Oltrarno is a nice neighborhood to grab an artisan ice cream and people-watch in one of the green spaces. One of our favourite hangout spots is Piazza della Passera, with a couple of nice bars, an amazing restaurant (more on this later!) and Gelateria della Passera, a good ice cream shop.

  • Walking time from Ponte Vecchio to Piazza della Passera: 5 minutes

One day in Florence – Evening

7) Piazzale Michelangelo

Florence Duomo Complete
Beautiful Florence from Piazzale Michelangelo in the winter

Piazzale Michelangelo is one of the best viewpoints in Florence, with panoramic views of the city and the army of medieval bridges crossing the Arno River. Among them, the iconic Ponte Vecchio. Before you, the Duomo and the Palazzo Vecchio Tower dominate the skyline alongside other famous structures.
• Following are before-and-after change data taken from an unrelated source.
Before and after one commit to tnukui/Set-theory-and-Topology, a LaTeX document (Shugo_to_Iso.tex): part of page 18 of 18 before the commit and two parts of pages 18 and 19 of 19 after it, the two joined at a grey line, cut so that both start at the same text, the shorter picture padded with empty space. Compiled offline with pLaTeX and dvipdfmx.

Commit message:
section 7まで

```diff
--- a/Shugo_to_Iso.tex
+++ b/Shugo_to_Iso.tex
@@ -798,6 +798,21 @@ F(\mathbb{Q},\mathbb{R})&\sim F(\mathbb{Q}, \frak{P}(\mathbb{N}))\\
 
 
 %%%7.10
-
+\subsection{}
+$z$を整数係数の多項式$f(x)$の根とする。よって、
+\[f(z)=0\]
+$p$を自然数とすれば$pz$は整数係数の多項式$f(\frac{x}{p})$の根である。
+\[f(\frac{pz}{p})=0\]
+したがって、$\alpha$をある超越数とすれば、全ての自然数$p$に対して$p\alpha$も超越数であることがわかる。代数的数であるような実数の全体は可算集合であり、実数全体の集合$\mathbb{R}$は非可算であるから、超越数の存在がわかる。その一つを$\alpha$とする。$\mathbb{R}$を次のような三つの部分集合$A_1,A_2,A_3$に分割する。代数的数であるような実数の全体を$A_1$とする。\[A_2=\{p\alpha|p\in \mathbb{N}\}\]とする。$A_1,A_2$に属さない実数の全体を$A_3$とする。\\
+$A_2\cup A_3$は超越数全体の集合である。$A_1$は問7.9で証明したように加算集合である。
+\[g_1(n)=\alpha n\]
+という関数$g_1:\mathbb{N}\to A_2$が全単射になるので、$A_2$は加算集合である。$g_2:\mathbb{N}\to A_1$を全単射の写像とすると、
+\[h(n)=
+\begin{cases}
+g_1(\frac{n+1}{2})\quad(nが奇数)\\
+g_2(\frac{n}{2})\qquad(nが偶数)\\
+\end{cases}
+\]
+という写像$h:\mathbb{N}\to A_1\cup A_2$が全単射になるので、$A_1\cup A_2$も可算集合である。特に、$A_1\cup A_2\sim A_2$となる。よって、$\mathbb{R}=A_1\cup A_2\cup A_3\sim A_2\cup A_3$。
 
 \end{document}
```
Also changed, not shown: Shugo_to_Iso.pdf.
It is a popular spot for sunset and gives you a lot of photography opportunities. Besides the views, you can see a bronze replica of Michelangelo’s famous statue David and other pieces of the artist’s work.

The square was built by Guiseppe Poggi in 1869 during the brief period Florence was Italy’s capital city. It was dedicated to the important Renaissance artist Michelangelo, which explains the replicas of his work found on the square. Originally, Poggi wanted to place a replica of all the artist’s sculptures, but this never happened.

There are a few restaurants and cafés on the square where you can get something to eat or a drink with a view. Ice cream stalls are also available in the summer.

  • Walking time from Piazza della Passera: 23 minutes, or take bus number 12 from Pescaia di Santa Rosa stop.

8) Dinner at I’Brindellone or 4 Leoni

After admiring the sunset from Piazzale Michelangelo, it will probably be time for dinner, or to head back if you’re on a day trip. 

If you can squeeze in one dinner in Florence, I have two recommendations – I’Brindellone, a lively Tuscan trattoria in the Santo Spirito neighbourhood, with Calcio Fiorentino-inspired decor and amazing bistecca alla fiorentina; or 4 Leoni in Piazza della Passera, also focusing on Tuscan classics with a twist like ribollita (a vegetable soup with dry bread), fresh pasta, and grilled meat and seafood specialties. 

Make sure you book ahead at both places, especially if you want to sit outside at 4 Leoni!

  • Walking time from Piazzale Michelangelo to 4 Leoni: 23 minutes, or take bus number 12 from Pescaia di Santa Rosa stop.
  • Walking time from Piazzale Michelangelo to I’Brindellone: 29 minutes, or take bus number 13 to Piazza Tasso.